Celebrating Great Films

Friday, September 12, 2014

Paths of Glory

#61 at the time of writing.

The futility and irony of the trench warfare of WWI is shown as a unit commander in the French army must deal with a mutiny and a glory-seeking general. I was lucky enough to watch this early Kubrick masterpiece at my local cinema recently, and the film's story and message have lingered with me for days.

As the closing credits rolled I found myself both exhilarated and depressed. Could Colonel Dax have done anything differently? What would I have done in his situation? Who was most to blame, and to what degree was any kind of justice served? These questions roiled around in my head afterwards.

Kubrick's early reputation as a prodigy was richly deserved. There is no sentimentalism here, no "patriotism" clouding the absurdity and cruelty of war. It is simply but cleverly filmed. The long tracking shots build tension and heighten emotion. There is a subtle emphasis on the stark contrast of the safe and opulent château where senior officers planned the war, and the stinking trenches where men followed orders with fear and loyalty knowing that death was their ultimate reward. And the final scene was extremely moving - nothing to do with the rest of the story, but underscoring the message that war makes us forget our humanity.

Impressive also, is that Kirk Douglas was in his 40s when he starred in this 1957 movie, and he's still around today. One of the last remaining stars of the Golden Age of Hollywood

The brief essay at the Criterion Collection provides an enlightening insight into the film.

Some interesting trivia from IMDb and other sources (if you believe it):

Winston Churchill claimed that the film was a highly accurate depiction of trench warfare and the sometimes misguided workings of the military mind.

The epic battle sequence was filmed in a 5,000-sq.-yd. pasture rented from a German farmer. After paying for the crops that would have been raised that season, the production team moved in with eight cranes and as many as 60 crew members working around the clock for three weeks to create trenches, shell holes and the rough, muddy terrain of a World War I battleground.

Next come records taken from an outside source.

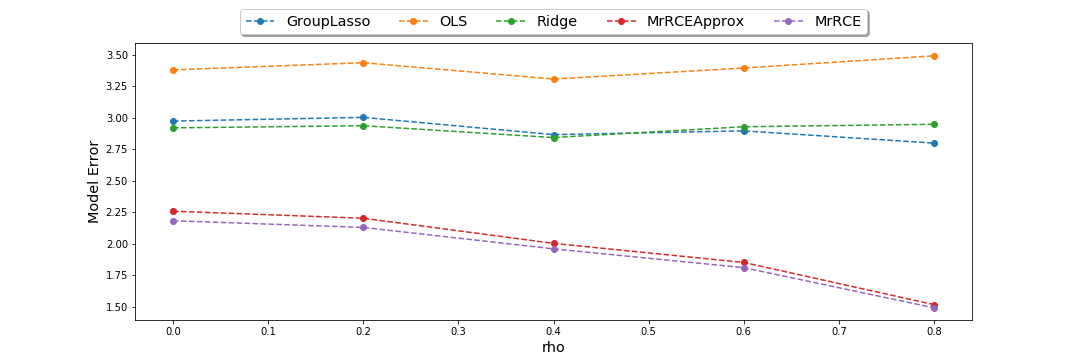
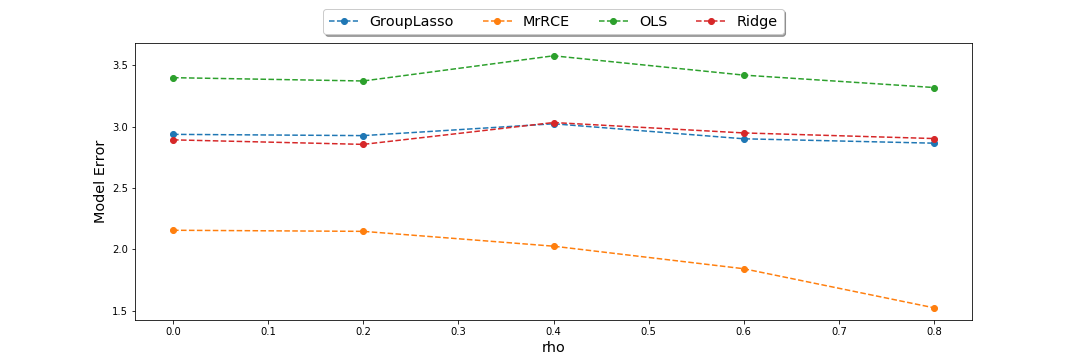
new simulations (em)

diff --git a/run_simulation.py b/run_simulation.py
@@ -27,7 +27,7 @@ parser.add_argument(
 )
 parser.add_argument('--n', type=int, default=200, help='number of repetitions')
 parser.add_argument('--output-path', default='output', help='output folder')
-parser.add_argument('--save-data', action="store_true")
+parser.add_argument('--save-data', action='store_true', help='whether to save the simulation data')
 args = parser.parse_args()
 
 simulation_params = get_simulation_settings(args.simulation_name)
@@ -133,7 +133,7 @@ if args.save_data:
 
 # plot
 to_plot = (
-    results_df[['rho', 'GroupLasso', 'OLS', 'Ridge', 'MrRCEApprox', 'MrRCE']].
+    results_df[['rho', 'GroupLasso', 'MrRCE', 'OLS', 'Ridge']].
     groupby('rho', as_index=False).
     mean().
     melt(

diff --git a/README.md b/README.md
@@ -37,8 +37,8 @@ For help run:
 ```
 $ python run_simulation.py --help
 
-usage: run_simulation.py [-h] [--simulation-name SIMULATION_NAME] [--n N]
-                         [--output-path OUTPUT_PATH]
+usage: run_simulation.py [-h] --simulation-name SIMULATION_NAME [--n N]
+                         [--output-path OUTPUT_PATH] [--save-data]
 
 MrRCE simulations.
 
@@ -50,6 +50,8 @@ optional arguments:
   --n N                 number of repetitions
   --output-path OUTPUT_PATH
                         output folder
+  --save-data           whether to save the simulation data
+
 
 ```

For box office reasons, Stanley Kubrick intended to impose a happy ending. After several draft scripts he changed his mind and restored the novel's original ending. Producer James B. Harris then had to inform studio executive Max E. Youngstein and risk rejection of the change. Harris managed by simply having the entire final script delivered without a memo of the changes, on the assumption that nobody in the studio would actually read it.

Concerned by its negative portrayal of the French army, the French government urged distributors United Artists not to release the film, and so it was not submitted to the censors, and not shown in France until 1975. Switzerland also banned the film (until 1978), accusing it of being "subversive propaganda directed at France." Belgium required that a foreword be added stating that the story represented an isolated case that did not reflect upon the "gallantry of the French soldiers."

Director Stanley Kubrick met Christiane Kubrick (then Christiane Harlan) during filming; she performs the singing at the end of the film. He divorced his second wife the following year to marry her, and they remained married until his death in 1999.

Actor (and colourful off-stage character) Timothy Carey was fired during filming, allegedly for some disruptive attempts at self-publicity including a staged kidnapping. His final scenes were shot with a double.

Monday, September 08, 2014

Guardians of the Galaxy

#58 at the time of writing.

Much like its predecessor Avengers Assemble, which I blogged about here, this Marvel comic book adaptation makes silliness into a virtue. It has all the wrong ingredients, yet somehow it manages to bundle them together into a witty, well-paced, ambitious and compelling story. You may even end up empathising with a talking raccoon and a fighting tree.

For me, this is the best Marvel film since Iron Man. Although I say that without having yet watched the other recent Top 250 entry X-Men: Days of Future Past. Meanwhile, the snob in me squirms at the readiness of the Top 250 list to embrace all of these brash big budget superhero flicks.

That snob impulse is mollified by the insider knowledge that director James Gunn cut his teeth making weird sexploitation films with Troma Entertainment.